Easy in theory, less so in practice – you’re not expected to make it through the night on your first go, or probably not even your second or third either. This seems like the kind of co-op shooter that you and a friend can jump into once a day, week or month, gradually improving your teamwork and coordination, with the goal of eventually making it through to the end. While not strictly a roguelike, it borrows enough elements from the genre to hopefully keep things fresh and different across multiple sessions.
My demo of The Cabin at Gamescom saw me and a member of the Soul Assembly team begin our run in the cabin’s living room. At the start of each run, you’ll only have access to limited weapons and supplies – there are doorways to other rooms and areas, but they’ll be locked to begin with. The action starts with zombies approaching the cabin from all directions, entering through broken doors or bordered windows that quickly get ripped apart. Each kill adds to a pool of points which can be used to unlock doors to new rooms inside the cabin, as well as outdoor areas in the surrounding forest. The required points become increasingly steep, but you’ll also be able to spend them on unlocking chests containing ammo, health packs and other items.
These mechanics might sound a tad familiar – structurally, there’s inspiration taken from other wave shooters like Call of Duty: Zombies. Aesthetically, however, The Cabin strikes a different tone. The game doesn’t aim for full realism in its graphics, but instead keys into something more stylized, taking notes from recent nostalgia-laden media like Stranger Things. Enemies glow with neon veins and feel more supernatural than your average VR zombie. Likewise, the colorful electronics scattered around the map really pop out against the forest’s gloomy backdrop. Visually, it all ties together really well.
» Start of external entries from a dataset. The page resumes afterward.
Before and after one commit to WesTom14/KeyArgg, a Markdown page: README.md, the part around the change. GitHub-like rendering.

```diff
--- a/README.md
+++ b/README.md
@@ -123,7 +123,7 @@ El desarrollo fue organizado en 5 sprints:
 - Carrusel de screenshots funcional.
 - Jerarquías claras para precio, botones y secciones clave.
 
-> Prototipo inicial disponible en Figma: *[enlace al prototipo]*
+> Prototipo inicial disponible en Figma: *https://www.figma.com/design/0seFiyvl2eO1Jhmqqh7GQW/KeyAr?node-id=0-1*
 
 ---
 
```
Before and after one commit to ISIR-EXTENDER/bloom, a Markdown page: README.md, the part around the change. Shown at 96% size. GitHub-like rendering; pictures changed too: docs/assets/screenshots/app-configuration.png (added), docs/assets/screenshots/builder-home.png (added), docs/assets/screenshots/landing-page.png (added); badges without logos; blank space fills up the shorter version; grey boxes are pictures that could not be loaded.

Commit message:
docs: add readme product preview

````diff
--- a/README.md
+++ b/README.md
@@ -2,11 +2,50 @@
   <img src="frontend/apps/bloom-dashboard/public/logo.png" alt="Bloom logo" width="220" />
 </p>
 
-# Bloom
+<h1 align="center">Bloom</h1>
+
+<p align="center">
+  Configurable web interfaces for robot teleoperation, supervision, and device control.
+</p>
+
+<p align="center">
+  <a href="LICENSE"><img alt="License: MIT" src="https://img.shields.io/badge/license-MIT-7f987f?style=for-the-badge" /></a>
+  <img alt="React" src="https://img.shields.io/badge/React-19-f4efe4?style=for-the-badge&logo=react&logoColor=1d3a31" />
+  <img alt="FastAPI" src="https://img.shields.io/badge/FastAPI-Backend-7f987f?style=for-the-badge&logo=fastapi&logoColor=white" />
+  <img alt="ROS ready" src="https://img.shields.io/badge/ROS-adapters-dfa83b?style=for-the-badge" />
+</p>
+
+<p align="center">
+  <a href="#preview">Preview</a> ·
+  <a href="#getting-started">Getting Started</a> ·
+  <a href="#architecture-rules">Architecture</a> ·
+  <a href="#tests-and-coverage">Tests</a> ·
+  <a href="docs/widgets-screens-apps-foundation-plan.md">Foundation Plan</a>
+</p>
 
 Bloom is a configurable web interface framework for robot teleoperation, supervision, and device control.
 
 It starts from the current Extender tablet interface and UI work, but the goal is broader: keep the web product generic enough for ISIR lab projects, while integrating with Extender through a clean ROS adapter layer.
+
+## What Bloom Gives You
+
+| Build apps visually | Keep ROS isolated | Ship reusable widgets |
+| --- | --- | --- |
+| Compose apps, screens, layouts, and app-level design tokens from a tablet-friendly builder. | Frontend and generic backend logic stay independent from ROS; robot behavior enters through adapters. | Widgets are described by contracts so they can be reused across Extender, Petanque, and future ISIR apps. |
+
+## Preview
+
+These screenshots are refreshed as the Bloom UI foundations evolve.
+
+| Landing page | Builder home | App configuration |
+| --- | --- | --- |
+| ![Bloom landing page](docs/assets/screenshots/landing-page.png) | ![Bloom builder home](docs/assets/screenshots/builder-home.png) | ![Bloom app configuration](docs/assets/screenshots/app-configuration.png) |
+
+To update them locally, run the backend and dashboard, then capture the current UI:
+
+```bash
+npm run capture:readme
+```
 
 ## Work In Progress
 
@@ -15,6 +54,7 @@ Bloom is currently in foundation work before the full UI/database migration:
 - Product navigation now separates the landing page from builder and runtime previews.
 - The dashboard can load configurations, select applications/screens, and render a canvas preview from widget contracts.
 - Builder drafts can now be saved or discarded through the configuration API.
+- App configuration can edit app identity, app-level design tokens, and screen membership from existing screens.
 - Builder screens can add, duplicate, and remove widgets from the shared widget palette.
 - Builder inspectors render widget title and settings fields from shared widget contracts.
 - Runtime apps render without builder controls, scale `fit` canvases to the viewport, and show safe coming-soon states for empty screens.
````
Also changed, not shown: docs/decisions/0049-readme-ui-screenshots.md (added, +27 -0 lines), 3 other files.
We were able to make it out of the cabin and into the forest in my demo, but didn’t make it much further. We were soon facing an increasing number of problems that I was ill-equipped to deal with – dwindling ammo, varied enemies and an electricity blackout were the death knell for my run. Proper teamwork and coordination will be the key to success in The Cabin – building strong rapport and a system with your partner will pay dividends over multiple runs. If my schedule had allowed it, I would have stayed for one more – or maybe even two.
What I saw at Gamescom was just a small yet promising slice of what Soul Assembly is building with The Cabin. There’s lots more to explore, but the demo was enough to propel The Cabin up my list of most anticipated releases. From what I played, it seems casual enough to jump into with a friend on a whim, while also hopefully providing strategic depth and replayability for those want it.
One thing is for certain – I’m looking forward to staking out even more nights in The Cabin later this year.